I titled my first manuscript Courtly Love. Each chapter referenced one of Capellanus' Rules of Courtly Love (also mentioned in The Courtier by Castiglione). It was, in my opinion, a smart title. Not only did each rule serve as a theme for the chapter, the overall message was that courtly love wasn't true love. In that book my hero and heroine learned that real love was gritty and uncomfortable, not all about show. Courtly Love was followed by Courtly Christmas, Courtly Marriage, and an intended (but never happened ) Courtly Consequences. All of them played on the reality versus the sophisticated ideal of their subject.
The big problem, aside from the apparently unpublishable nature of Tudor romps, was that none of these titles were in the least bit sexy. I took myself far too seriously. This advice was given by an author that I count as one of my favorites in the historical romance genre. She writes smart, strong, poignant stories all with a sense of humor and a decent deal of heat. I changed the titles to Courtly Pleasures, Courtly Scandals, and Courtly Abandon. Sexier? Yes. Published? No. Oh well.
I took the advice to heart for my next book, Possessing Karma. I didn't abandon my obsessive need for double meaning, but managed to make it have a sensual translation (my main character, Karma, gets possessed by ghosts, then in a more carnal way by Philippe. The ghosts are being punished by the force of karma, etc...).
Misleading title, maybe?
I'm having real trouble finding a title I like for my Ireland book, currently titled Touched by the Past. Gillian returns to Ireland, where she'd spent a troubled childhood, only to find the memories she'd written off as dreams were real. She has a connection to the forest, an ageless elemental spirit of earth. The problem is that the forest doesn't the limitations of her humanity and she doesn't want to accept what is happening to her. The forest barrages her with memories, some recent, some ancient, and she has trouble determining what's real. She also reconnects with a childhood sweetheart who helps her accept the supernatural element and is her support in fighting a very mundane enemy.
I've brainstormed, looking for themes that are both mystical and sensual. I've come up with to know/knowing, bared by/baring, exposed/exposure, open to, touched/touching/to touch, taken, etc... It's driving me crazy. I keep hoping the title will come to me in a moment of inspiration, but no luck on that front so far. With RWA 2013 conference rapidly approaching, I want a gripping title to have on my one sheet (even though I won't be finished, so won't really pitch it -- more just have it with me to show that I'm actively producing)
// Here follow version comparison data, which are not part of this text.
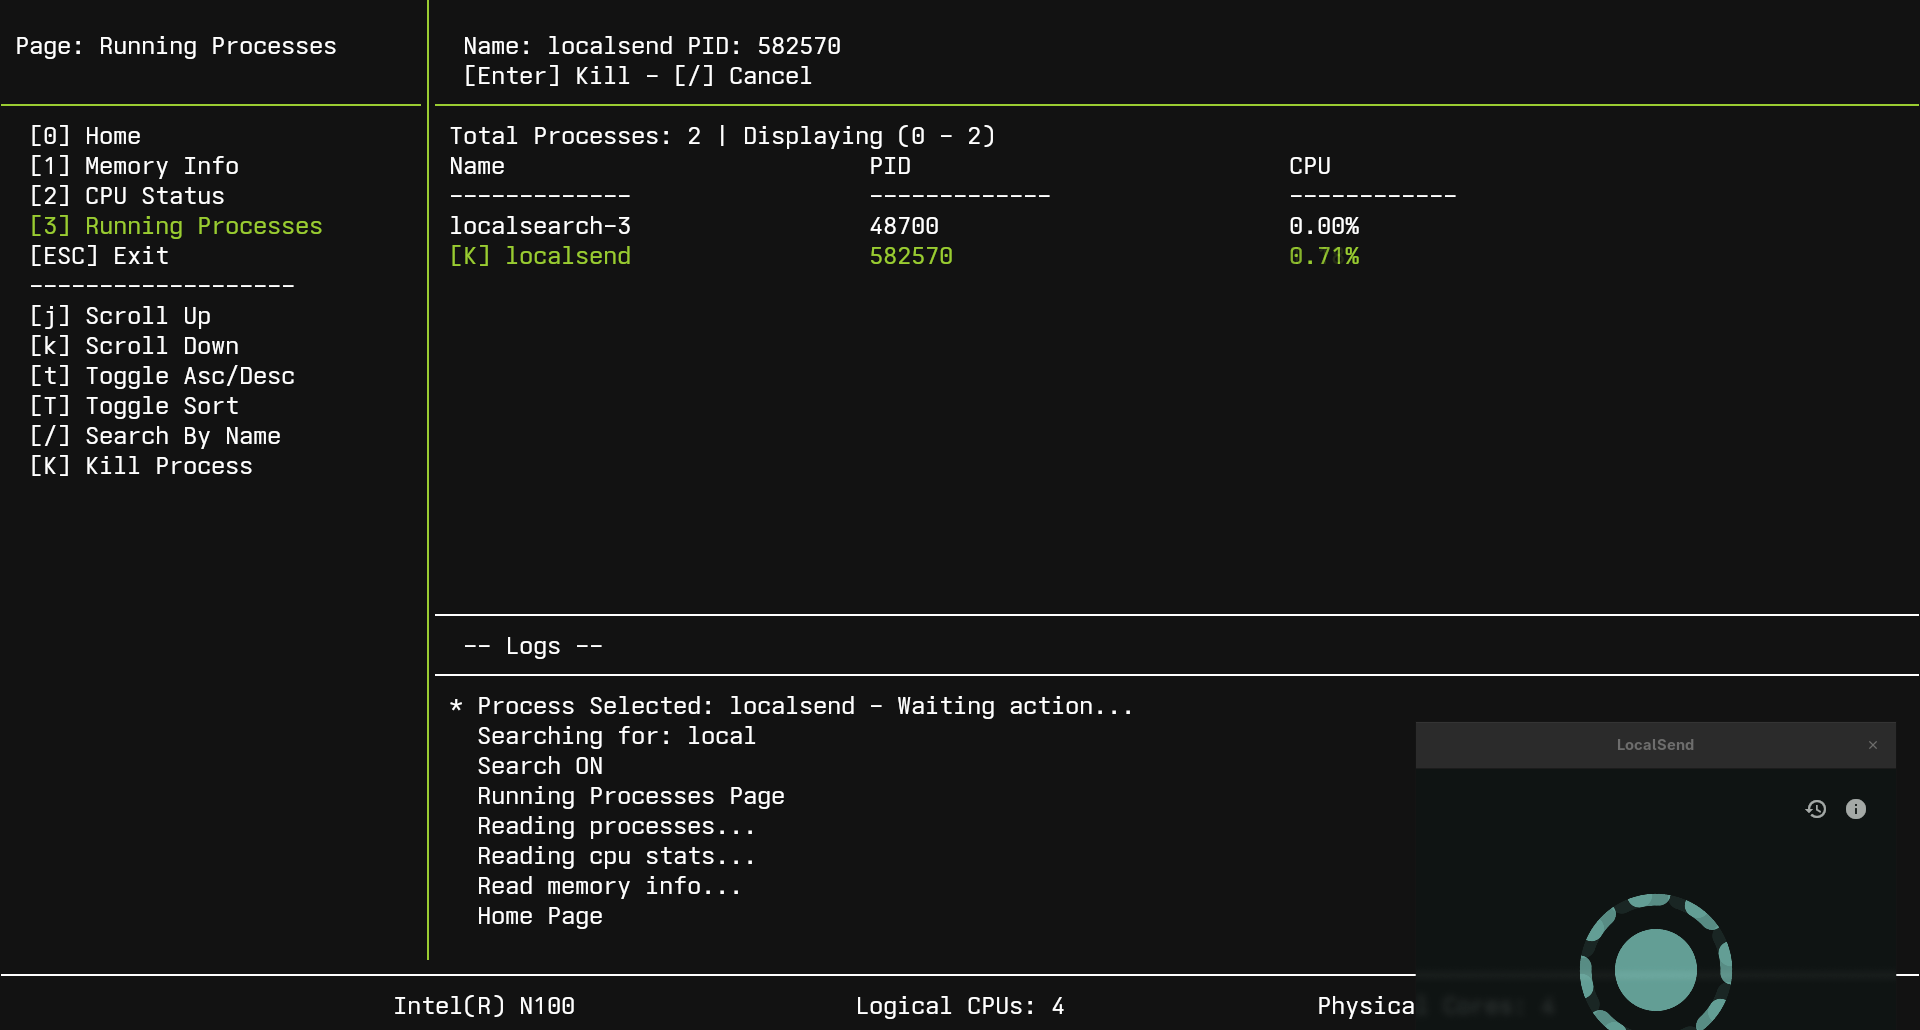
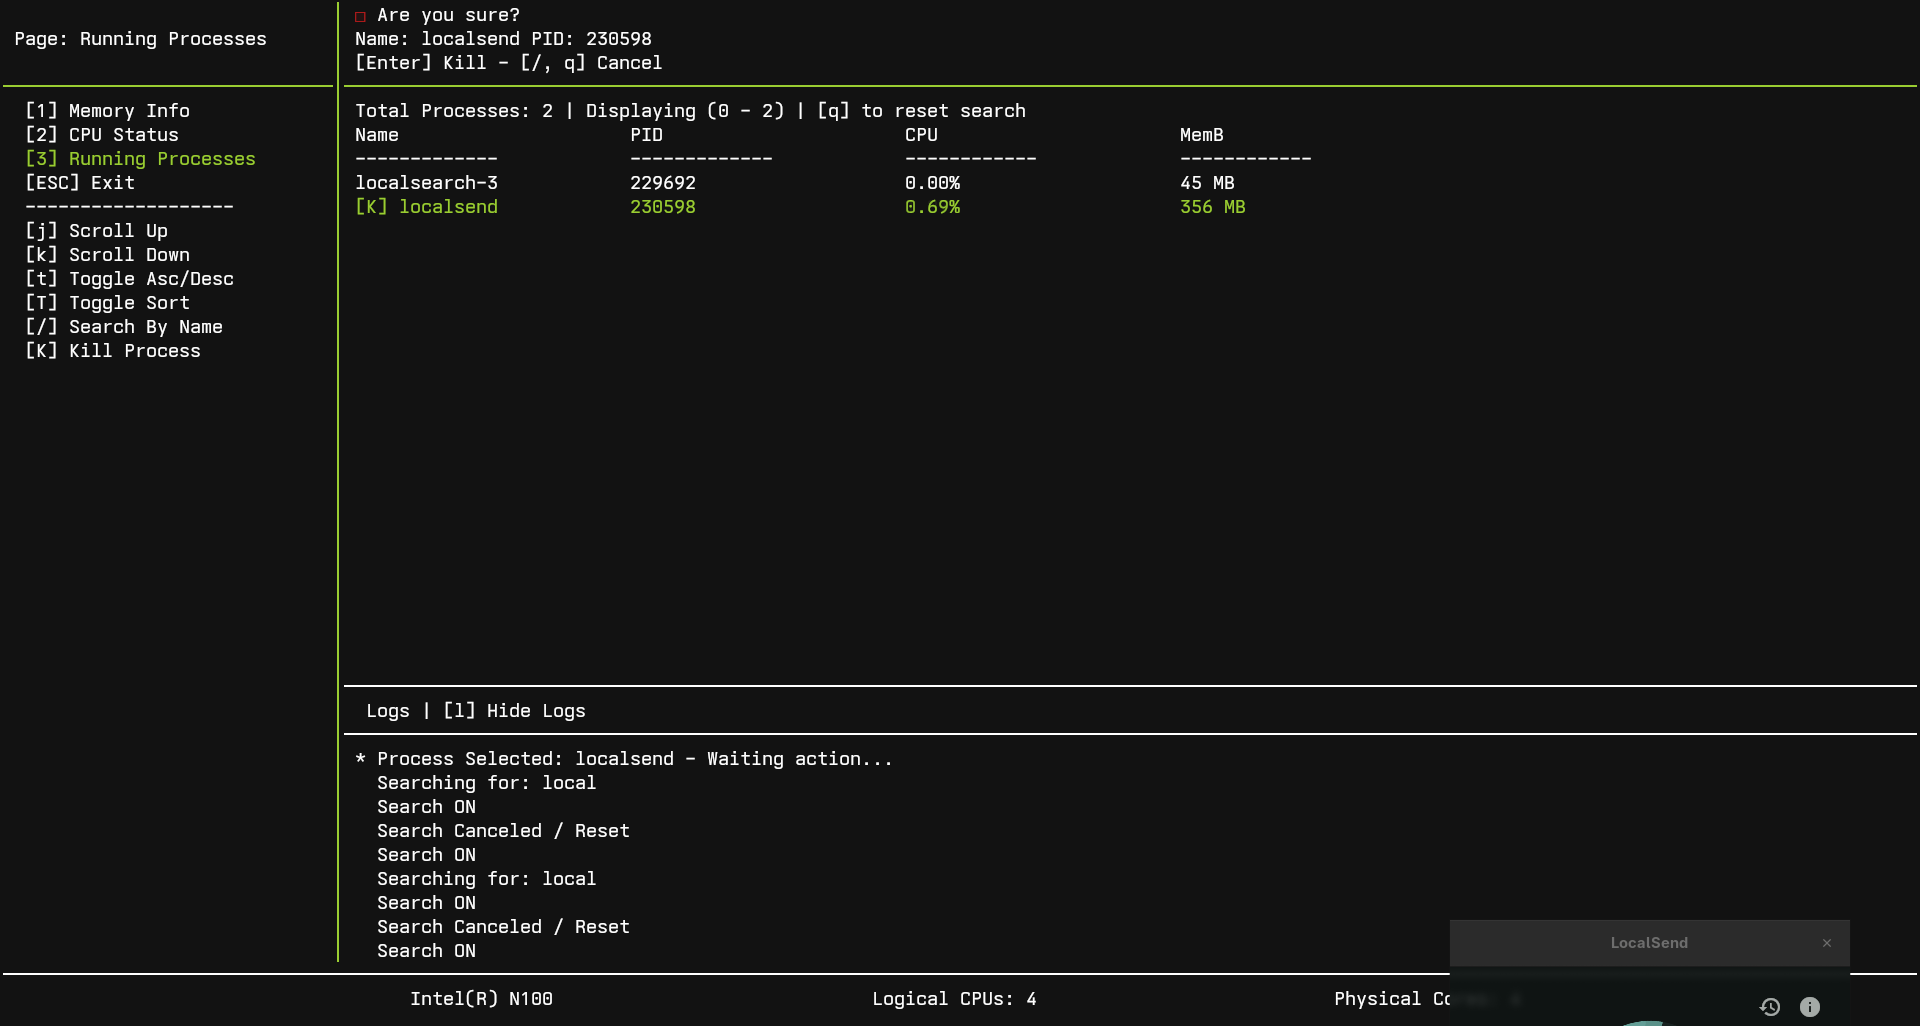
Update README file

diff --git a/README.md b/README.md
@@ -29,11 +29,12 @@ Linux only (uses /proc)
 ![Sysmontui screenshot processes](assets/screenshots/processes.png)
 #### Sorting By (name, pid, cpu usage) and ordering (asc, desc)
 ![Sysmontui screenshot processes sorting 1](assets/screenshots/sort(1).png)
-![Sysmontui screenshot processes sorting 2](assets/screenshots/sort(2).png)
 #### Search processes by name
 ![Sysmontui screenshot search](assets/screenshots/search.png)
 #### Kill process - sending SIGTERM
 ![Sysmontui screenshot sigterm](assets/screenshots/sigterm.png)
+#### Show | Hide Logs View
+![Sysmontui Logs Tab](assets/screenshots/logs.png)
 
 ## Installation
 
@@ -51,9 +52,6 @@ go build -o build/sysmontui cmd/sysmontui/main.go
 ```bash
 go install github.com/omar0ali/sysmontui/cmd/sysmontui@latest
 ```
-
-### Status
-Work in progress
 
 ## Third-Party Licenses
 This project uses [tcell](https://github.com/gdamore/tcell) (Apache License 2.0):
Titles matter. They make the first impression. What sort of titles appeal to you when buying a book? Have you ever bought on title alone?